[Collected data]
============

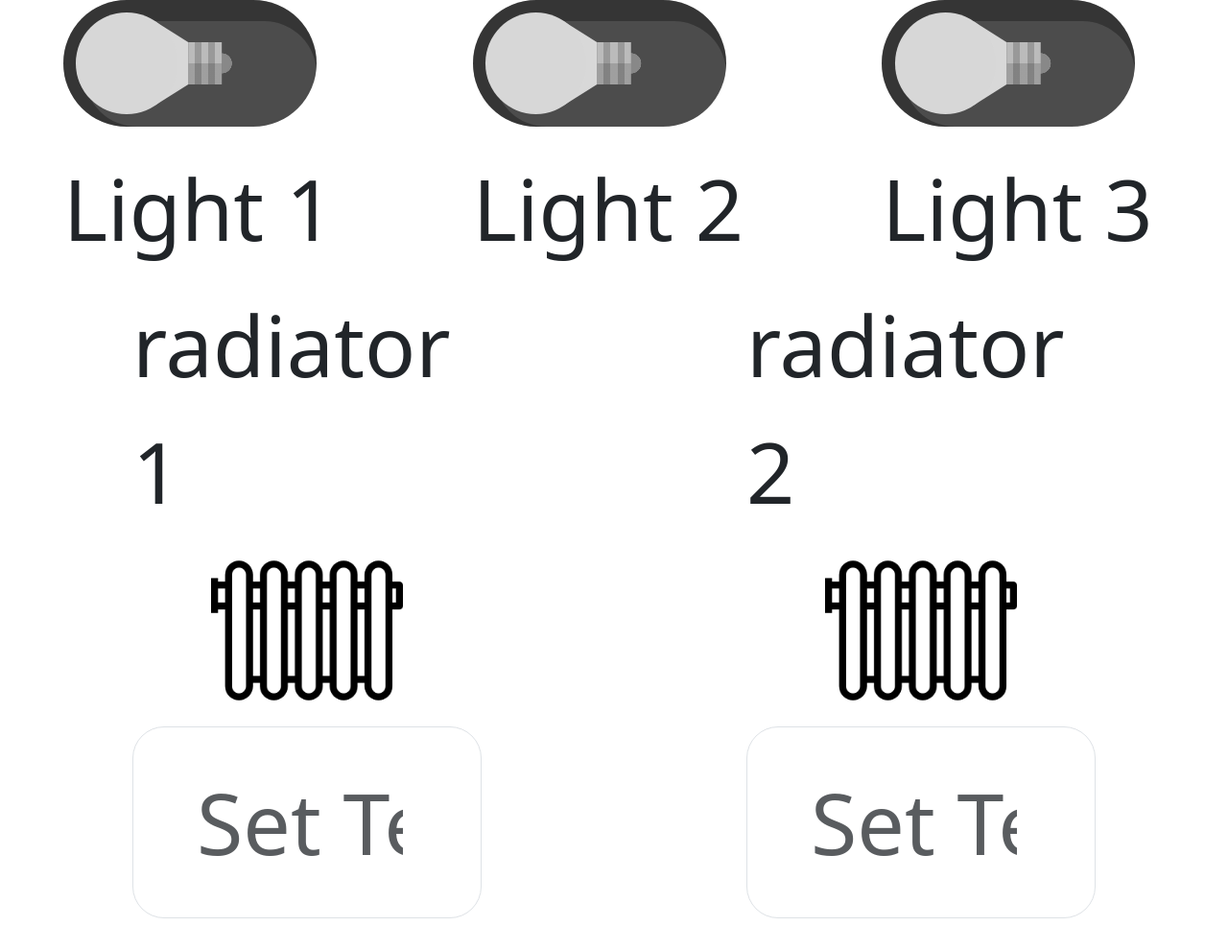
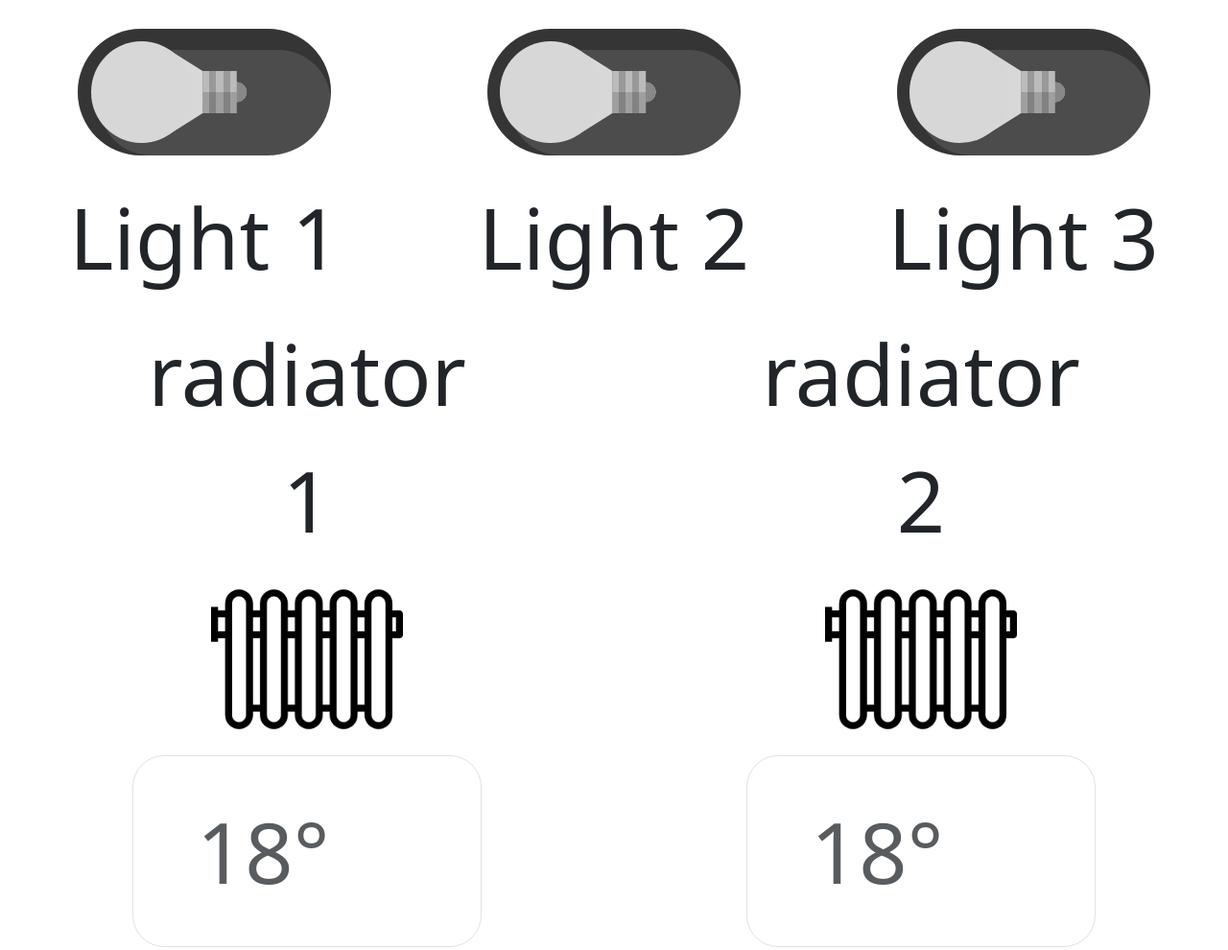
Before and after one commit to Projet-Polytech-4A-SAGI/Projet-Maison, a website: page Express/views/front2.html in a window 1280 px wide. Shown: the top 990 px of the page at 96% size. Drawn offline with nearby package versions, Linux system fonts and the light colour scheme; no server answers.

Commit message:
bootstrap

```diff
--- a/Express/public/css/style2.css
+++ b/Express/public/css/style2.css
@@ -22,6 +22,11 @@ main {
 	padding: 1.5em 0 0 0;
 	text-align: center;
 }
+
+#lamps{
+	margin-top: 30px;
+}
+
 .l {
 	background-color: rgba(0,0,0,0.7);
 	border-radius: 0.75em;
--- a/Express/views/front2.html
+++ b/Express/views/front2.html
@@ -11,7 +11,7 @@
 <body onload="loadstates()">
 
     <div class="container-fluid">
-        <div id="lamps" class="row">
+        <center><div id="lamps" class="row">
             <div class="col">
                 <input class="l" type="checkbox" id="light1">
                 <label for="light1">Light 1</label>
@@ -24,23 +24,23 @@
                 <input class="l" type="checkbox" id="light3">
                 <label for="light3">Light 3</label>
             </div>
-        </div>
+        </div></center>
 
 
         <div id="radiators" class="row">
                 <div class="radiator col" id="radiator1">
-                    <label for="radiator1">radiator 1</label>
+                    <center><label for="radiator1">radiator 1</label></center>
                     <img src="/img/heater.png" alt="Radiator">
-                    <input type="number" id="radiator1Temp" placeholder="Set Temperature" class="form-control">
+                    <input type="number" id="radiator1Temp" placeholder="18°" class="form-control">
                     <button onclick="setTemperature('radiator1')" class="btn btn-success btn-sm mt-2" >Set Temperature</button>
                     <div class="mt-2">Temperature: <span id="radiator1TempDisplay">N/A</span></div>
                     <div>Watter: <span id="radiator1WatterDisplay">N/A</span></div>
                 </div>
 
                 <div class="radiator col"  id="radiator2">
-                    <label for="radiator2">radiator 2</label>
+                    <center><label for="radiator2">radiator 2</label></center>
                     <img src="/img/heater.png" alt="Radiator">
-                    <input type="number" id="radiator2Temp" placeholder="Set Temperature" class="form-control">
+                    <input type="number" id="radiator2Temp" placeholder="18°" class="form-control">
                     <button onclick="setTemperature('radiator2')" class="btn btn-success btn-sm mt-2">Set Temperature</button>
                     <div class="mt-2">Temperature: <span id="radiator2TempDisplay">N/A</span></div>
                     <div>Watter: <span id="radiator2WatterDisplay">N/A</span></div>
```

============

YOUR TASK:
Identify every line above that includes the word "center", and show those lines.

COMPLETED EXERCISE:
 	text-align: center;
+        <center><div id="lamps" class="row">
+        </div></center>
+                    <center><label for="radiator1">radiator 1</label></center>
+                    <center><label for="radiator2">radiator 2</label></center>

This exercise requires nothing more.